The Commissioner considers it particularly urgent to put an immediate stop to the closure, on the basis of a simple administrative decision or an executive order, of legal persons, such as newspapers, TV stations, associations, private companies, etc., and to the transfer of their assets to the Treasury. He considers that simplified rules allowing the transfer of assets to public funds during on-going judicial proceedings can also lead to irrevocable damages. The authorities must reverse the measures already taken in this respect when this is still possible. At any rate, the final dissolution or transfer of property should never occur without a proper judicial review with a final judgement, which must include the possibility of remedial action where necessary, including compensation.
Now only one critical TV channel – Halk TV – and less than a handful newspapers left, Erdoğan and his AKP are closer than ever to the completion of the process to shutting the lights of journalism entirely; inviting us, as it were, to its funeral.
Every raid, and seizure, mean, unemployment.
The most fresh information released by Turkish Journalists’ Union (TGS) is to say the least raising the alarm to red level: based on official data, TGS said, there are now 10.000 journalists without a job. Uğur Güç, TGS chairman, let us know, that under emergency rule about 3.000 lost their jobs.
There is more.
Independent news site T24 reported on Wednesday that a new decree calls for the media outlets to fire within five days any journalist charged on Anti-Terror Law or face a blockage of official advertisement.
So, jailing and firings are coupled by weakening to all the remnant independent media to bankruptcy.
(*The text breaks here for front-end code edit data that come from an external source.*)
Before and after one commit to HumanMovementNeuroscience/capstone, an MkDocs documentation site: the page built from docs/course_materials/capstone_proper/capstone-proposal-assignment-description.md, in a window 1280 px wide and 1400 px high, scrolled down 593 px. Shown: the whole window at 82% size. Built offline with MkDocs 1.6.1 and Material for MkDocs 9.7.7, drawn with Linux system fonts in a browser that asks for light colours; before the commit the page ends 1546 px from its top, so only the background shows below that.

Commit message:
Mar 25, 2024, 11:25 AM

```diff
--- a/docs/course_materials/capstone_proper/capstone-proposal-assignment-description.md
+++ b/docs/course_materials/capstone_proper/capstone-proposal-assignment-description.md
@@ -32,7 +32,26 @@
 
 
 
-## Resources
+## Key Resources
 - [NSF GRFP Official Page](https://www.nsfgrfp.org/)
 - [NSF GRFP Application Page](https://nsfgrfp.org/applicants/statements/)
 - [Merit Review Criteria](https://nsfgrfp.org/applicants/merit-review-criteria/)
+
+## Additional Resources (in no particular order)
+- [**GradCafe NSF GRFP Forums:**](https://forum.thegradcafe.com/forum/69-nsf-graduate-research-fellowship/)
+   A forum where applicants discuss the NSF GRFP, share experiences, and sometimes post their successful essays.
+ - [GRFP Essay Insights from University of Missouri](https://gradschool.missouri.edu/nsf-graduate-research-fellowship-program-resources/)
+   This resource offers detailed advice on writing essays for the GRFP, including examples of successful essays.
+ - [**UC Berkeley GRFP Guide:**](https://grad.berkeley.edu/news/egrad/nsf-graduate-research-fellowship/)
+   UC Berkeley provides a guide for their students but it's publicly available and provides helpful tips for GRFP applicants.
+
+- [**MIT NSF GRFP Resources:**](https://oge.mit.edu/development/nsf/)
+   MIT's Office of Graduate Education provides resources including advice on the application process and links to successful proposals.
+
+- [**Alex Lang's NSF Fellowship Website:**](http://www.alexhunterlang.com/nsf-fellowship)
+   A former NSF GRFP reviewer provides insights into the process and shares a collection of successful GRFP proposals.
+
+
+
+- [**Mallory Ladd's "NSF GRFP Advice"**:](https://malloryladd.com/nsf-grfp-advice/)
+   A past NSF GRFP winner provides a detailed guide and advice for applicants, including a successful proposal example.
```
Indeed, that was the reason daily Cumhuriyet published an ‘outcry’ editorial, revealing how deep financial inspections an other types of bureaucratic harassment over it had become lately.
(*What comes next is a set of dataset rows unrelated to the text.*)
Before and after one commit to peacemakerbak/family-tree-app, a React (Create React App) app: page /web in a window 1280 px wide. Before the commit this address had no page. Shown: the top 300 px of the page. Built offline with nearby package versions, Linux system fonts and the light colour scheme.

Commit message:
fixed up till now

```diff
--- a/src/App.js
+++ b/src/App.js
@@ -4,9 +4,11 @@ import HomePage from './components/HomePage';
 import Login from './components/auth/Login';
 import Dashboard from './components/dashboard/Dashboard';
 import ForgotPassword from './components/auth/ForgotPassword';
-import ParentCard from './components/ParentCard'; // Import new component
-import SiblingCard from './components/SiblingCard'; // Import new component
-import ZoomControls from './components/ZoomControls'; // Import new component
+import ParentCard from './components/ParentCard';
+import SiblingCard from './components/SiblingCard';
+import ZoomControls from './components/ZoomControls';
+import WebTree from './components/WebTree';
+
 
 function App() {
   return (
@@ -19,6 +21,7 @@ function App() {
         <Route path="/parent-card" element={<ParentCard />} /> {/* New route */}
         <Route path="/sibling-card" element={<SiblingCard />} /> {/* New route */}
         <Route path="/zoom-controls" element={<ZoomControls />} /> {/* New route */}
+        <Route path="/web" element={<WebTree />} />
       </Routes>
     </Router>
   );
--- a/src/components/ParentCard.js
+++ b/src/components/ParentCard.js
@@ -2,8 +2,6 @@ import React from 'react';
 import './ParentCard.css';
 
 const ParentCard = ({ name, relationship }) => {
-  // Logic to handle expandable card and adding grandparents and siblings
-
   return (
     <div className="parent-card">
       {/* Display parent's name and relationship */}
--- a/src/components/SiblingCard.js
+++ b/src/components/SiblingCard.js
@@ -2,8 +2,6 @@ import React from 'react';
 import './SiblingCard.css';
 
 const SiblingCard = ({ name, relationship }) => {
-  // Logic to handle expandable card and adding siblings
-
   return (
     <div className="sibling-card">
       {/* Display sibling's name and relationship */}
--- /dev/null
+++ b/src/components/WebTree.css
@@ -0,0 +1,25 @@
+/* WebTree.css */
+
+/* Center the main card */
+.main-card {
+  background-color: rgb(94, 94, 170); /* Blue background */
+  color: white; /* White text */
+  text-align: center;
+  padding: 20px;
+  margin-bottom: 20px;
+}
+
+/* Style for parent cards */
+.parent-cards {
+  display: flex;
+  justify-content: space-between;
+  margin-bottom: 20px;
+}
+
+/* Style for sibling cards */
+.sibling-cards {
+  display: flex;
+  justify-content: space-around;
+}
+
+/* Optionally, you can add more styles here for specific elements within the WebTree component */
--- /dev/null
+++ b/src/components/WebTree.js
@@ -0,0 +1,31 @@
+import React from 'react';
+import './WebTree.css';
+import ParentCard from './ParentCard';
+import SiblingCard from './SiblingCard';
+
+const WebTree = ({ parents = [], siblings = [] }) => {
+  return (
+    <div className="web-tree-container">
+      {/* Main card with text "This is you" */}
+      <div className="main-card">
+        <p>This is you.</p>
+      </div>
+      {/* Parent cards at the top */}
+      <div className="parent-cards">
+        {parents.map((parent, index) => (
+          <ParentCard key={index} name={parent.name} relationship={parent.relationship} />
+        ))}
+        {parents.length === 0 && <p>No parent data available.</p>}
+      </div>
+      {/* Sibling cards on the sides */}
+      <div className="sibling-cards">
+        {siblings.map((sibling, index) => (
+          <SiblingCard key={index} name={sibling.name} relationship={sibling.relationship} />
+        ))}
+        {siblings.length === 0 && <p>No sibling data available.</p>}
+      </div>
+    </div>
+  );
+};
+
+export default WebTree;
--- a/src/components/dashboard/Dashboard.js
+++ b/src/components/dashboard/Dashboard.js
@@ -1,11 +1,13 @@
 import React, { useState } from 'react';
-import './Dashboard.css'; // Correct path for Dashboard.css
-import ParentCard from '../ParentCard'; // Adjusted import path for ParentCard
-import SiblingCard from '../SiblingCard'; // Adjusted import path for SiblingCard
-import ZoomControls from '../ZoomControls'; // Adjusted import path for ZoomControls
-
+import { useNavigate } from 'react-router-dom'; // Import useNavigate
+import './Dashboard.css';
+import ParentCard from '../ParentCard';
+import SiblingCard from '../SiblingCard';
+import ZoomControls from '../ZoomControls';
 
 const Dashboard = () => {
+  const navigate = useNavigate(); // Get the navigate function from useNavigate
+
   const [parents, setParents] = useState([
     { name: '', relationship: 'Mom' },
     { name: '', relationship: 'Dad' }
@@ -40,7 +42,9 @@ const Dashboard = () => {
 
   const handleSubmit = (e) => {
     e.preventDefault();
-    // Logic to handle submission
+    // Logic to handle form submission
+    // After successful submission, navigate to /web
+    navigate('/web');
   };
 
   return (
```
‘No matter what, we will not be forced to silence’, the management said.
Is the external world, in particular, bodies like the EU, aware that once all media cease to exist, there will be huge wall separating Turkey from the rest?
Like Ayşe Yıldırım, I had painfully predicted the upcoming calamity, in an article for the Guardian, titled ‘This is the end of journalism’, early March this year, concluding:
The time has come to admit that what’s left of journalism in Turkey is a wreck. While a core of bold journalists will go on challenging the shift to despotic rule, questions remain whether the EU will feel any shame at all for its apathy, and if our colleagues across the world will be able to do anything to prevent the funeral taking place.
Day before his passport was seized, my distinguished colleague, Celal Başlangıç, was in Istanbul’s Grand Courthouse, for his stand-in as ‘editor-in-chief’ for the pro-Kurdish newspaper, Özgür Gündem (shut down a month ago by the authorities) in an act of solidarity. He stood accused, like many of hşis bold colleagues, of ‘aiding and abetting terrorist organisation’.
Before he went into the courtroom, he was asked about the oppression and had a striking response:
‘All of these are the consequences of a succesful, not a failed, coup.’